Trusts are legal documents that allow you to set up a separate, controlled entity from your name and give you control over how assets are distributed. These can include money, bank accounts, stocks, bonds, real estate, personal property, and even life insurance policies.
Creating a Trust involves a lot of paperwork and is generally done through a lawyer. The lawyer will help you decide which type of trust is right for you and then prepare the document. Once the trust is created, it’s up to you to make sure your beneficiaries are included in the documents and that you haven’t overlooked any important assets.
The main advantage of creating a trust is that it allows you to pass your assets to your beneficiaries without going through probate court, which can save time, court fees and reduce estate taxes. Additionally, a trust can preserve family wealth and promote your family values by passing down your preferences for education, home ownership, land conservation, community service, religious beliefs and other matters.

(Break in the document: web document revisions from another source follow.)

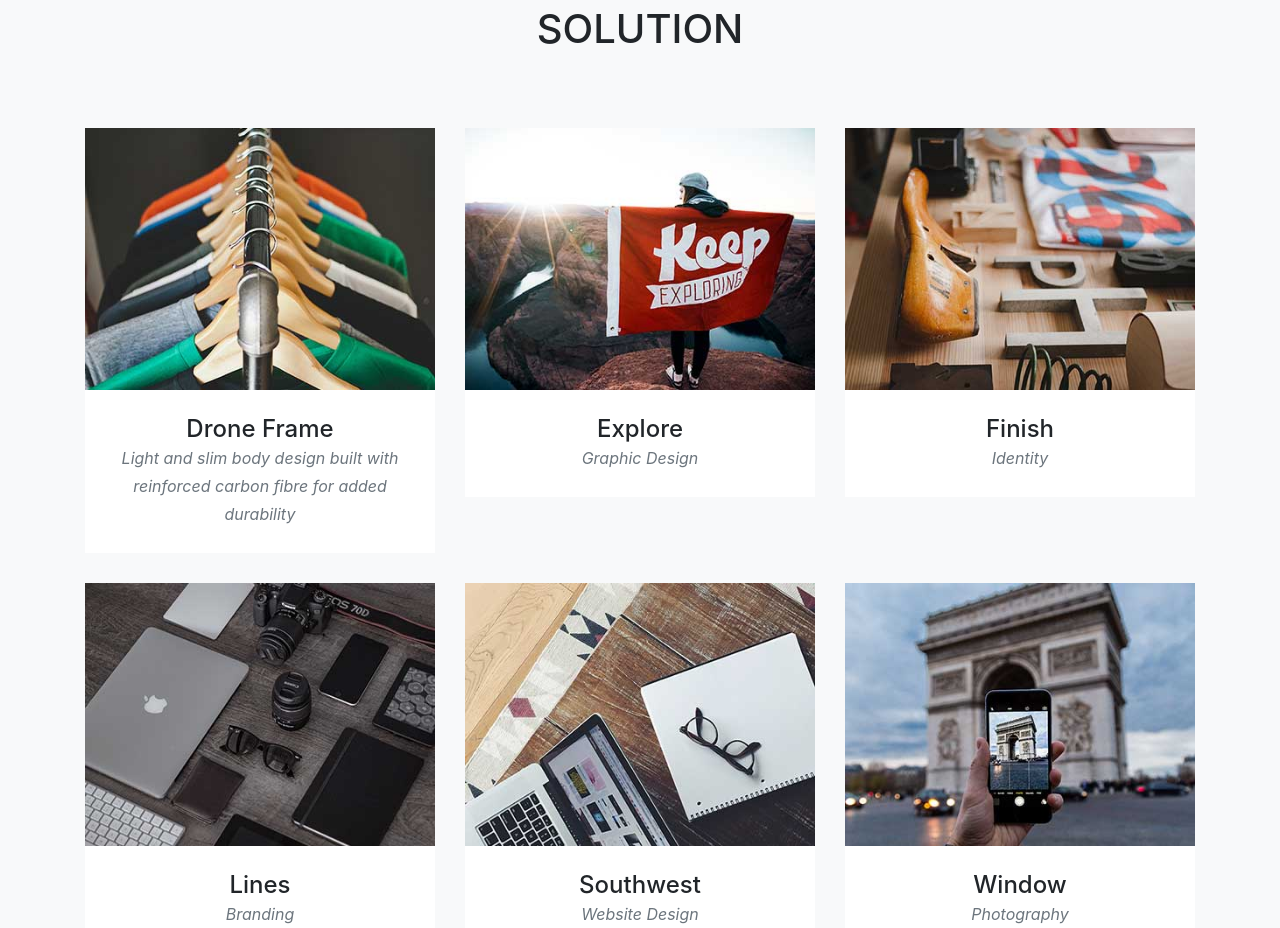
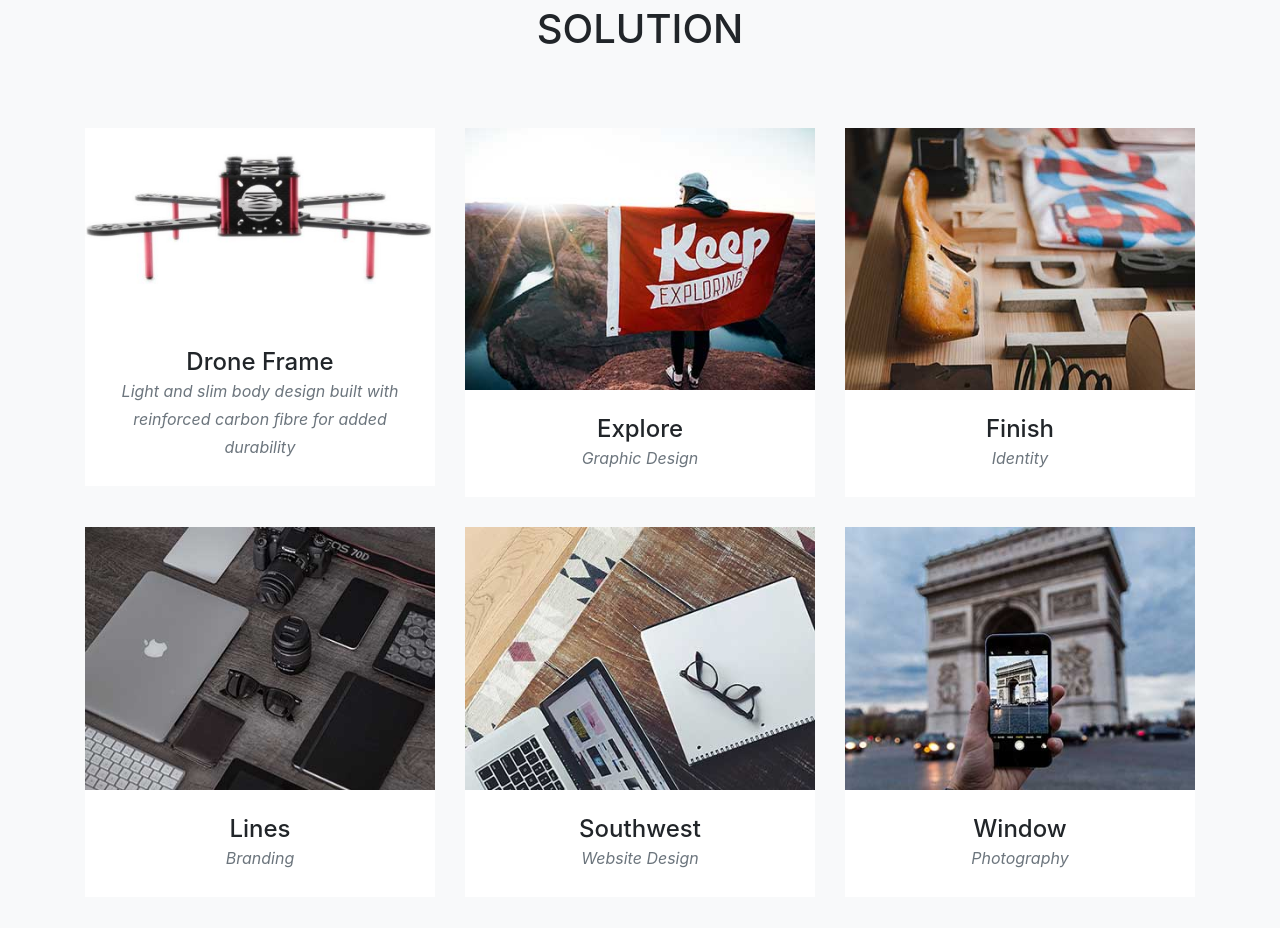
Before and after one commit to Abhir16/StratoSnap-Website, a website with bundled scripts: page index.html in a window 1280 px wide. Shown: the part 1640-2568 px from the top of the page. Built offline with nearby package versions, Linux system fonts and the light colour scheme; a web font is replaced by a local one.

Commit message:
update photo for drone frame portfolio

```diff
--- a/index.html
+++ b/index.html
@@ -137,7 +137,7 @@
               </div>
               <img class="img-fluid" src="img/portfolio/01-thumbnail.jpg" alt="">
             </a>-->
-            <img class="img-fluid" src="img/portfolio/01-thumbnail.jpg" alt="">
+            <img class="img-fluid" src="img/portfolio/drone-frame.jpg" alt="">
             <div class="portfolio-caption">
               <h4>Drone Frame</h4>
               <p class="text-muted">Light and slim body design built with reinforced carbon fibre for added durability</p>
```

There are many different types of trusts, so it is crucial to choose the right one for your needs. It’s also important to find a lawyer who has experience in the type of trust you want and can ensure that it’s properly drafted and administered.
A good lawyer can also advise you on how to use trusts in your overall estate plan. A comprehensive estate plan includes a will, power of attorney, living will, health care power of attorney and more.
You may also choose to create a trust for other people, like your spouse or children. This will allow you to protect their inheritance and keep your wishes private in the event of a divorce or remarriage.
Your prized collection of artwork, coins and stamps is a great example of how a trust can be used to ensure that you’ll leave them to the right people. A trust can direct how your art is dealt with, where it goes and who is responsible for the bills of sale, certificates of authenticity and insurance appraisals.
As a result, your treasured collection will be protected and preserved, ensuring that you can continue to enjoy the fruits of your hard work and generosity. You can even make provisions for how you want your collection to be managed after you’re gone, such as donating a fixed percentage of your assets each year to a charitable organization of your choice.
In addition, trusts are a great way to avoid estate tax and provide a comfortable financial future for your beneficiaries while at the same time protecting them from creditors or incompetent heirs. An advisor who understands your family’s total financial picture and dynamics, as well as the constructive role that trusts play in estate, retirement, and tax planning, can “quarterback” a team of attorneys and accountants to execute your wishes.
In order to set up a trust, the person who will create it, known as a settlor, must transfer the ownership of the assets they own into the name of the trust. This typically requires a deed for real estate or a change of ownership form for bank accounts. This process can be complicated, so it’s best to ask a financial planning specialist for guidance.